The most disappointing aspect of this book is the fact that it does not have nearly enough dishes on zucchini. The appeal of zucchini cookbooks, which I must admit to being something of a subject matter expert in, is the fact that they offer the worried home cook/gardener the promise of dishes that will profitably use the massive amounts of zucchini that one has grown from a productive crop in such a fashion that the zucchini will be used and not wasted and that it will be tasty to the family of the reader. The writer of such a cookbook must keep in mind that whatever dishes they include in whatever variations must be done in order to come up with original and therefore copyrightable variations on such familiar themes as zucchini fritters or zucchini bread or zoodles, the book exists as a whole because the reader is in a situation of pain that requires creative solutions to address them. This book does contain a great many recipes, many of which look appealing, but the authors branch out far too far away from zucchini in a way that demonstrates that they did not have enough recipes to write a book about zucchini and decided that any squash would do, including a lot of pumpkin dishes.
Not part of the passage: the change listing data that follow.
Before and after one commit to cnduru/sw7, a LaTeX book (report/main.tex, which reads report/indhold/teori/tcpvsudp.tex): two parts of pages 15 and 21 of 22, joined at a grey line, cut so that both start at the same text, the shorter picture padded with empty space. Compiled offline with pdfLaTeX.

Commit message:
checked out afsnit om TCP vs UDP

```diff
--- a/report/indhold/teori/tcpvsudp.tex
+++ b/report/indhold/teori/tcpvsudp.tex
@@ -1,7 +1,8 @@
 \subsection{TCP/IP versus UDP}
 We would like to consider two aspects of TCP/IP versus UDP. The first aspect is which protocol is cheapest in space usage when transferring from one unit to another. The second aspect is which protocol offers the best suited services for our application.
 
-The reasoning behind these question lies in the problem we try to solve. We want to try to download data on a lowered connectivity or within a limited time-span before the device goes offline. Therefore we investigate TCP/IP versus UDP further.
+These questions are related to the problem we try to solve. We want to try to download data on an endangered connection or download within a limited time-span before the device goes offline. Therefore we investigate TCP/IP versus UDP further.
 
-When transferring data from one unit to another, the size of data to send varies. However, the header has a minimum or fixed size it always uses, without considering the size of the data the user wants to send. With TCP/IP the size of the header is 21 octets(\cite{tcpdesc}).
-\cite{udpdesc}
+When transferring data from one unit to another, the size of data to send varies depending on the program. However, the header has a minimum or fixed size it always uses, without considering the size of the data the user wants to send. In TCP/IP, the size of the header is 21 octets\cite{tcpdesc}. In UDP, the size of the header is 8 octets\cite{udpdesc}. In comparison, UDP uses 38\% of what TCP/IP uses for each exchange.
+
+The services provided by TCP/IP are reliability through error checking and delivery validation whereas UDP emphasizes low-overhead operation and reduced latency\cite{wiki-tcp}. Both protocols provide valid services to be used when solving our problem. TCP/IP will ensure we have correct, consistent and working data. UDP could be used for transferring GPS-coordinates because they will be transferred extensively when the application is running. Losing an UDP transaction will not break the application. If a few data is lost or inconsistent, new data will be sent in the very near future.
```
This book begins in a somewhat common way for this genre with a look at the history of the zucchini and other members of the squash family as well as the harvesting of squash and the difference between summer and winter squash in terms of how long they take to grow, given that they tend to be planted at the same time. The authors then organize the dishes made from various squashes in the order that one might eat them during the course of a meal. There is a beginning with appetizers and snacks. After that the authors include dishes in the familiar salads and casseroles that one knows if one reads any books about squash. That said, many of the recipes at least have better ingredients given that this book was published in 1990. There are some veggie side dishes, some uses of spaghetti squash and zoodles, and some dishes relating to eggs. The book then ends with a discussion of soups and stews, pickles and relishes, as well as the familiar zucchini breads and desserts and other sweets, after which there is an index.
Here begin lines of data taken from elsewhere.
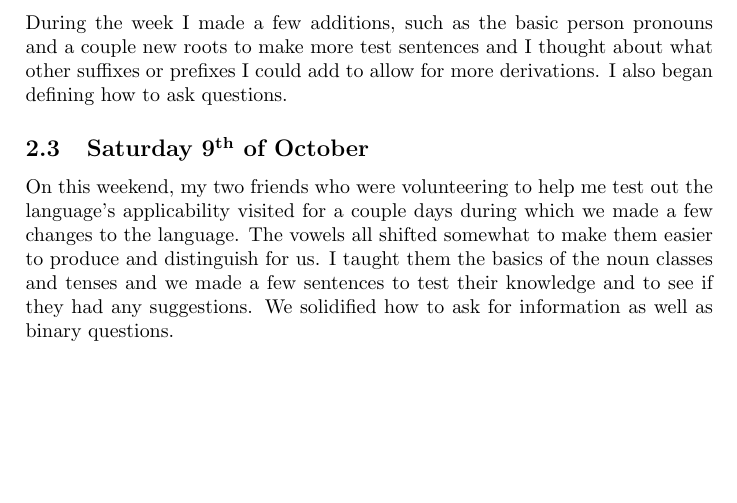
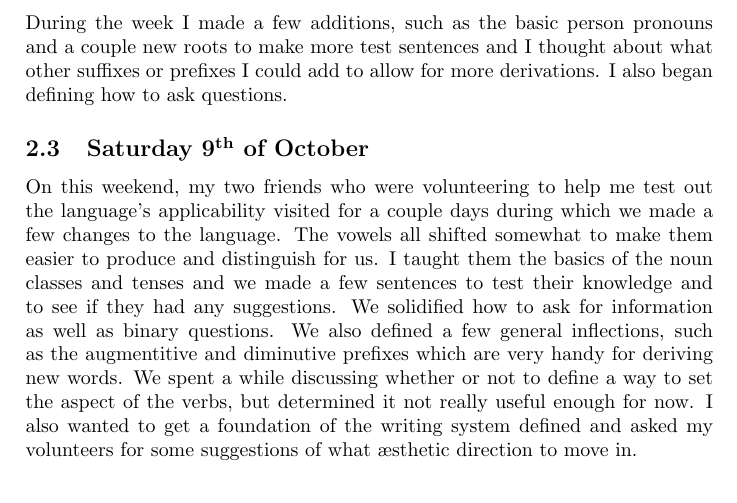
Before and after one commit to Sam36502/VA, a LaTeX document (Language_Log/langlog.tex): part of page 2 of 2, cut so that both start at the same text. Compiled offline with pdfLaTeX.

Commit message:
Worked on log

```diff
--- a/Language_Log/langlog.tex
+++ b/Language_Log/langlog.tex
@@ -49,6 +49,11 @@ applicability visited for a couple days during which we made a few changes to th
 The vowels all shifted somewhat to make them easier to produce and distinguish for us. I
 taught them the basics of the noun classes and tenses and we made a few sentences to test
 their knowledge and to see if they had any suggestions. We solidified how to ask for
-information as well as binary questions.
+information as well as binary questions. We also defined a few general inflections, such
+as the augmentitive and diminutive prefixes which are very handy for deriving new words.
+We spent a while discussing whether or not to define a way to set the aspect of the verbs,
+but determined it not really useful enough for now. I also wanted to get a foundation of
+the writing system defined and asked my volunteers for some suggestions of what \ae sthetic
+direction to move in.
 
 \end{document}
```
Also changed, not shown: Language_Log/langlog.pdf, 4 other files.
It is the book’s use of pumpkin dishes that is the most confusing aspect of this book. Now, I love pumpkin, but pumpkin is not the sort of squash that people have a hard time knowing what to do with. As someone who will eat pumpkin pies year round, to say nothing of pumpkin loaves, pumpkin and chicken soup, or pumpkin cheesecake, and to know that such things are not very uncommon, it seems strange that the authors would feel it necessary to pad the length of a book simply to include plenty of recipes from the one variety of squash that is nearly universally beloved. This book does not need more recipes from other members of the squash family that people are going to happily eat anyway in any number of forms. What this book did need was more creative ways of cooking zucchini because it is zucchini that serves as the most prolific member of the squash family that people feel the need to cook for months because no one else will take the vegetable off of their hands in any other way. The authors seem to be losing the script when it comes to knowing what they ought to be about.